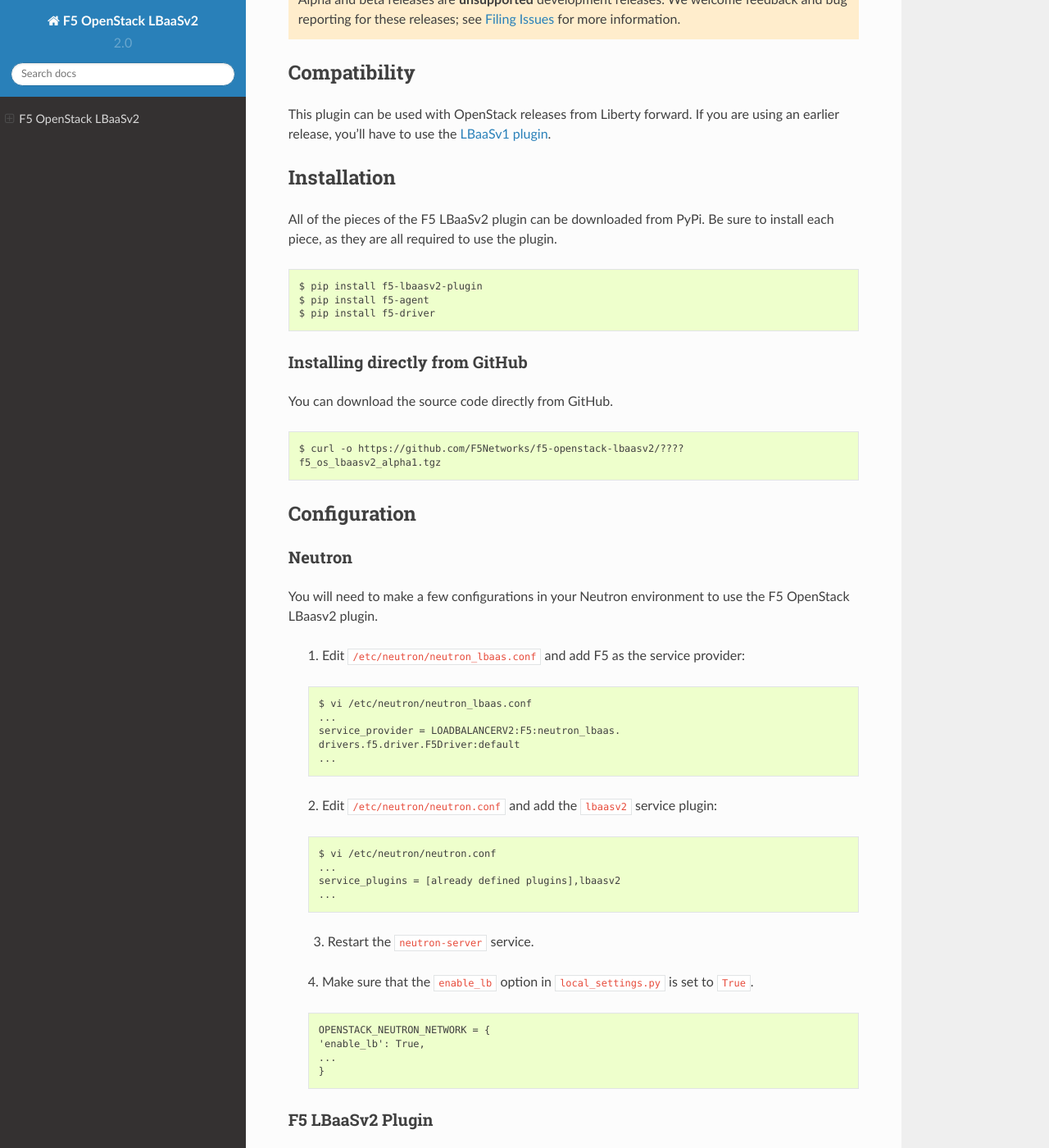
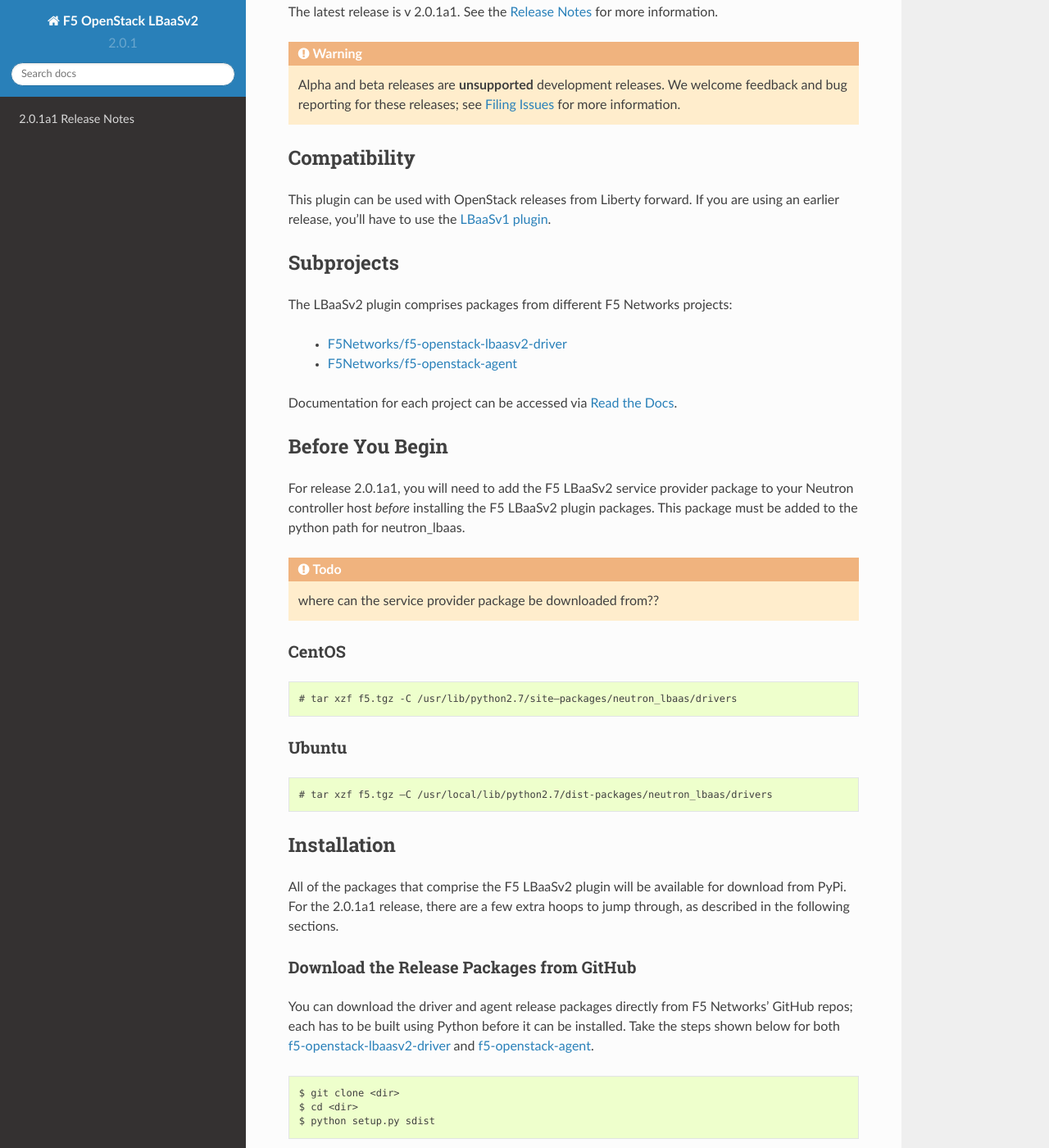
Before and after one commit to jputrino/f5-openstack-lbaasv2, a Sphinx documentation site: the page built from docs/index.rst, in a window 1280 px wide and 1400 px high, scrolled down 365 px. Shown: the whole window at 82% size. Built offline with Sphinx 7.4.7 and the Read the Docs theme 2.0.0, drawn with Linux system fonts in a browser that asks for light colours; some of the changed text lies outside the part shown.

Commit message:
lbaasv2 alpha release docs ready for review
- add alpha release number (2.0.1a1) to conf.py
- add release and subproject sections to README
- removed 'built with sphinx' line from docs site
- commented out intersphinx mapping details until we're ready to configure this across all sites
- adding install and config instructions for 2.0.1a1

```diff
--- a/README.rst
+++ b/README.rst
@@ -15,6 +15,7 @@
    See the License for the specific language governing permissions and
    limitations under the License.
    -->
+
 .. _readme:
 
 f5-openstack-lbaasv2
@@ -29,11 +30,13 @@
 virtual IPs, pools, device service groups, and health monitoring – in an
 OpenStack environment.
 
+Releases
+--------
+The latest release is v |release|. See the :ref:`Release Notes <release-notes>` for more information.
+
 .. warning::
 
-    Alpha and beta releases are **unsupported** development releases. We
-    welcome feedback and bug reporting for these releases; see `Filing Issues <https://github.com/F5Networks/f5-openstack-lbaasv2/blob/experimental/README.md#filing-issues>`_
-    for more information.
+    Alpha and beta releases are **unsupported** development releases. We     welcome feedback and bug reporting for these releases; see :ref:`Filing Issues <filing-issues>` for more information.
 
 
 Documentation
@@ -42,37 +45,68 @@
 
 Compatibility
 -------------
-This plugin can be used with OpenStack releases from Liberty forward. If
-you are using an earlier release, you'll have to use the `LBaaSv1
-plugin <https://github.com/F5Networks/openstack-f5-lbaasv1>`__.
+This plugin can be used with OpenStack releases from Liberty forward. If you are using an earlier release, you'll have to use the `LBaaSv1 plugin <https://github.com/F5Networks/openstack-f5-lbaasv1>`__.
+
+Subprojects
+-----------
+The LBaaSv2 plugin comprises packages from different F5 Networks projects:
+
+ - `F5Networks/f5-openstack-lbaasv2-driver <https://github.com/F5Networks/f5-openstack-lbaasv2-driver>`_
+ - `F5Networks/f5-openstack-agent <https://github.com/F5Networks/f5-openstack-agent>`_
+
+Documentation for each project can be accessed via `Read the Docs <http://f5-openstack-lbaasv2.rtfd.org/en/>`_.
+
+Before You Begin
+----------------
+For release |release|, you will need to add the F5 LBaaSv2 service provider package to your Neutron controller host *before* installing the F5 LBaaSv2 plugin packages. This package must be added to the python path for neutron_lbaas.
+
+.. todo:: where can the service provider package be downloaded from??
+
+
+CentOS
+~~~~~~
+
+.. code-block:: text
+
+    # tar xzf f5.tgz -C /usr/lib/python2.7/site–packages/neutron_lbaas/drivers
+
+Ubuntu
+~~~~~~
+
+.. code-block:: text
+
+    # tar xzf f5.tgz –C /usr/local/lib/python2.7/dist-packages/neutron_lbaas/drivers
+
 
 Installation
 ------------
+All of the packages that comprise the F5 LBaaSv2 plugin will be available for download from PyPi. For the |release| release, there are a few extra hoops to jump through, as described in the following sections.
 
-All of the pieces of the F5 LBaaSv2 plugin can be downloaded from PyPi. Be
-sure to install each piece, as they are all required to use the plugin.
+Download the Release Packages from GitHub
+~~~~~~~~~~~~~~~~~~~~~~~~~~~~~~~~~~~~~~~~~
+
+You can download the driver and agent release packages directly from F5 Networks' GitHub repos; each has to be built using Python before it can be installed. Take the steps shown below for both `f5-openstack-lbaasv2-driver <https://github.com/F5Networks/f5-openstack-lbaasv2-driver>`_ and `f5-openstack-agent <https://github.com/F5Networks/f5-openstack-agent>`_.
 
 .. code-block:: text
 
-    $ pip install f5-lbaasv2-plugin
-    $ pip install f5-agent
-    $ pip install f5-driver
+    $ git clone <dir>
+    $ cd <dir>
+    $ python setup.py sdist
 
 
-.. add in the correct names when they are available.
+The build package can then be found in the *<dir>/dist/* directory.
 
-Installing directly from GitHub
-~~~~~~~~~~~~~~~~~~~~~~~~~~~~~~~
+ .. note::
 
-You can download the source code directly from GitHub.
+    If you're installing the package from a different directory than the one in which you installed it, be sure to include the full path in the ``pip install`` command (shown below).
+
+Install the Agent and Driver Packages
+~~~~~~~~~~~~~~~~~~~~~~~~~~~~~~~~~~~~~
 
 .. code-block:: text
 
-    $ curl -o https://github.com/F5Networks/f5-openstack-lbaasv2/????
-    f5_os_lbaasv2_alpha1.tgz
-
-
-.. add in the correct download URL and filename when they're available.
+    $ sudo pip install f5-openstack-lbaasv2-driver-2.0.1a1.tar.gz
+    $ sudo pip install f5-openstack-agent-2.0.1a1.tar.gz
 
 
 Configuration
@@ -81,26 +115,19 @@
 Neutron
 ~~~~~~~
 
-You will need to make a few configurations in your Neutron environment to
-use the F5 OpenStack LBaasv2 plugin.
+You will need to make a few configurations in your Neutron environment in order to use the F5 OpenStack LBaasv2 plugin.
 
-    1. Edit :file:`/etc/neutron/neutron_lbaas.conf` and add F5 as the service
-    provider:
+1. Edit :file:`/etc/neutron/neutron_lbaas.conf` and add F5 as the service    provider. Comment out, or remove the default tag from, any other ``LOADBALANCERV2`` entries.
 
     .. code-block:: text
 
         $ vi /etc/neutron/neutron_lbaas.conf
         ...
-        service_provider = LOADBALANCERV2:F5:neutron_lbaas.
-        drivers.f5.driver.F5Driver:default
+        service_provider = LOADBALANCERV2:F5:neutron_lbaas.drivers.f5.driver.F5Driver:default
         ...
 
 
-    .. add info about the service provider tarball.
-
-
-    2. Edit :file:`/etc/neutron/neutron.conf` and add the ``lbaasv2``
-    service plugin:
+2. Edit :file:`/etc/neutron/neutron.conf` and add the ``lbaasv2`` service plugin. If there is an entry for LBaaSv1 (``lbaas``), remove it.
 
     .. code-block:: text
 
@@ -110,10 +137,7 @@
         ...
 
 
-    3. Restart the ``neutron-server`` service.
-
-    4. Make sure that the ``enable_lb`` option in :file:`local_settings.py` is
-    set to ``True``.
+3. Make sure that the ``enable_lb`` option in :file:`local_settings.py` is    set to ``True``.
 
     .. code-block:: text
 
@@ -122,23 +146,54 @@
         ...
         }
 
+4. Restart the ``neutron-server`` service.
+
 
 F5 LBaaSv2 Plugin
 ~~~~~~~~~~~~~~~~~
-You can configure a variety of options in
-:file:`/etc/neutron/f5-oslbaasv1-agent.ini`. The options supported in this
-release are noted below.
+
+The configurable options supported in this release are noted below. See the agent configuration file -- :file:`f5-openstack-agent.ini` -- for more information.
 
 .. table::
 
-    +----------------------------+-------------------------------+
-    | Feature                    | Description                   |
-    +============================+===============================+
-    | global traffic routed mode |                               |
-    +----------------------------+-------------------------------+
+    +---------------------------------+-----------------------------------+
+    | Feature                         | Description                       |
+    +=================================+===================================+
+    | Global Routing Mode -           | Only global routing is supported; |
+    |  ``f5_global_routed_mode``      | no L2 or L3 Segmentation.         |
+    +---------------------------------+-----------------------------------+
+    | Device Setting -                | External (hardware or VE) only.   |
+    |  ``f5_device_type``             |                                   |
+    +---------------------------------+-----------------------------------+
+    | HA model -                      | Standalone only; HA is not        |
+    |  ``f5_ha_type``                 | available.                        |
+    +---------------------------------+-----------------------------------+
+    | Sync Mode -                     | Replication only.                 |
+    |  ``f5_sync_mode``               |                                   |
+    +---------------------------------+-----------------------------------+
 
 
-Once your configurations are complete, restart the agent:
+1. To use the available features, make sure the entries in the agent config file match those shown below.
+
+.. code-block:: text
+
+    $ vi /etc/neutron/services/f5/f5-openstack-agent.ini
+    f5_global_routed_mode=True
+    f5_ha_type=standalone
+    f5_device_type=external
+    f5_sync_mode=replication
+
+
+2. Add the IP address, username and password of your BIG-IP to the agent config file. This ensures that the agent can communicate with the BIG-IP.
+
+.. code-block:: text
+
+    icontrol_hostname=<bigip_icontrol_ip_address>
+    icontrol_username = <username>
+    icontrol_password = <password>
+
+
+3. Start the agent:
 
 .. code-block:: text
 
@@ -148,15 +203,31 @@
 Usage
 -----
 
-OpenStack Horizon does not currently support LBaaSv2 services. All LBaaSv2
-configurations must be made via the CLI or REST API.
-
-`OpenStack CLI Documentation <http://docs.openstack.org/cli-reference/neutron.html>`_
-
 .. note::
 
-    The LBaaSv2 commands all begin with ``lbaas``.
+    OpenStack Horizon does not currently support LBaaSv2 services. All LBaaSv2
+    configurations must be made via the CLI or REST API. The LBaaSv2 CLI commands all begin with ``lbaas``.
 
+    `OpenStack CLI Documentation <http://docs.openstack.org/cli-reference/neutron.html>`_
+
+
+The following restrictions apply for Neutron LBaaS objects in this release.
+
+.. table::
+
+    +----------------+---------------+----------------------------------------+
+    | Object         | Supported     | Unsupported                            |
+    +================+===============+========================================+
+    | Listener       || ``HTTP``     || ``TERMINATED_HTTPS``                  |
+    |                || ``HTTPS``    || ``sni_container_refs``                |
+    |                || ``TCP``      || ``default_tls_container_ref``         |
+    +----------------+---------------+----------------------------------------+
+    | Load balancer  |               | Statistics commands                    |
+    |                |               | (``neutron lbaas-loadbalancer-stats``) |
+    +----------------+---------------+----------------------------------------+
+
+
+.. _filing-issues:
 
 Filing Issues
 -------------
@@ -224,7 +295,7 @@
 
 .. code-block:: text
 
-    flake8 ./
+    $ flake8 ./
 
 
 Contact
--- a/docs/conf.py
+++ b/docs/conf.py
@@ -61,9 +61,9 @@
 # built documents.
 #
 # The short X.Y version.
-version = u'2.0'
+version = u'2.0.1'
 # The full version, including alpha/beta/rc tags.
-release = u'2.0'
+release = u'2.0.1a1'
 
 # OpenStack release
 openstack_release = "Liberty"
@@ -184,7 +184,7 @@
 #html_show_sourcelink = True
 
 # If true, "Created using Sphinx" is shown in the HTML footer. Default is True.
-#html_show_sphinx = True
+html_show_sphinx = False
 
 # If true, "(C) Copyright ..." is shown in the HTML footer. Default is True.
 html_show_copyright = True
@@ -297,4 +297,9 @@
 
 
 # Example configuration for intersphinx: refer to the Python standard library.
-intersphinx_mapping = {'https://docs.python.org/': None}
+#intersphinx_mapping = {'https://docs.python.org/': None}
+
+# Set up intersphinx_mapping for other LBaaSv2 project docs sites
+#intersphinx_mapping = {'http://f5-openstack-lbaasv2-driver.readthedocs.org/en/': None}
+#intersphinx_mapping = {'http://f5-openstack-lbaasv2-plugin.readthedocs.org/en/': None}
+#intersphinx_mapping = {'http://f5-openstack-agent.readthedocs.org/en/': None}
--- a/docs/index.rst
+++ b/docs/index.rst
@@ -6,15 +6,16 @@
 F5 OpenStack LBaaSv2
 ====================
 
+.. toctree::
+    :hidden:
+
+    release_notes
+
+
 .. include:: ../README.rst
     :start-line: 24
-    :end-line: 37
+    :end-line: 41
 
 .. include:: ../README.rst
-    :start-line: 42
-    :end-line: 266
-
-Contents:
-
-.. toctree::
-   :maxdepth: 2
+    :start-line: 45
+    :end-line: 338
```
Also changed, not shown: docs/release_notes.rst (added, +31 -0 lines).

+---+

TASK TO CARRY OUT ▸
Scan the records above and show every line in which the word "drivers" occurs.

RESPONSE ▸
+    # tar xzf f5.tgz -C /usr/lib/python2.7/site–packages/neutron_lbaas/drivers
+    # tar xzf f5.tgz –C /usr/local/lib/python2.7/dist-packages/neutron_lbaas/drivers
-        drivers.f5.driver.F5Driver:default
+        service_provider = LOADBALANCERV2:F5:neutron_lbaas.drivers.f5.driver.F5Driver:default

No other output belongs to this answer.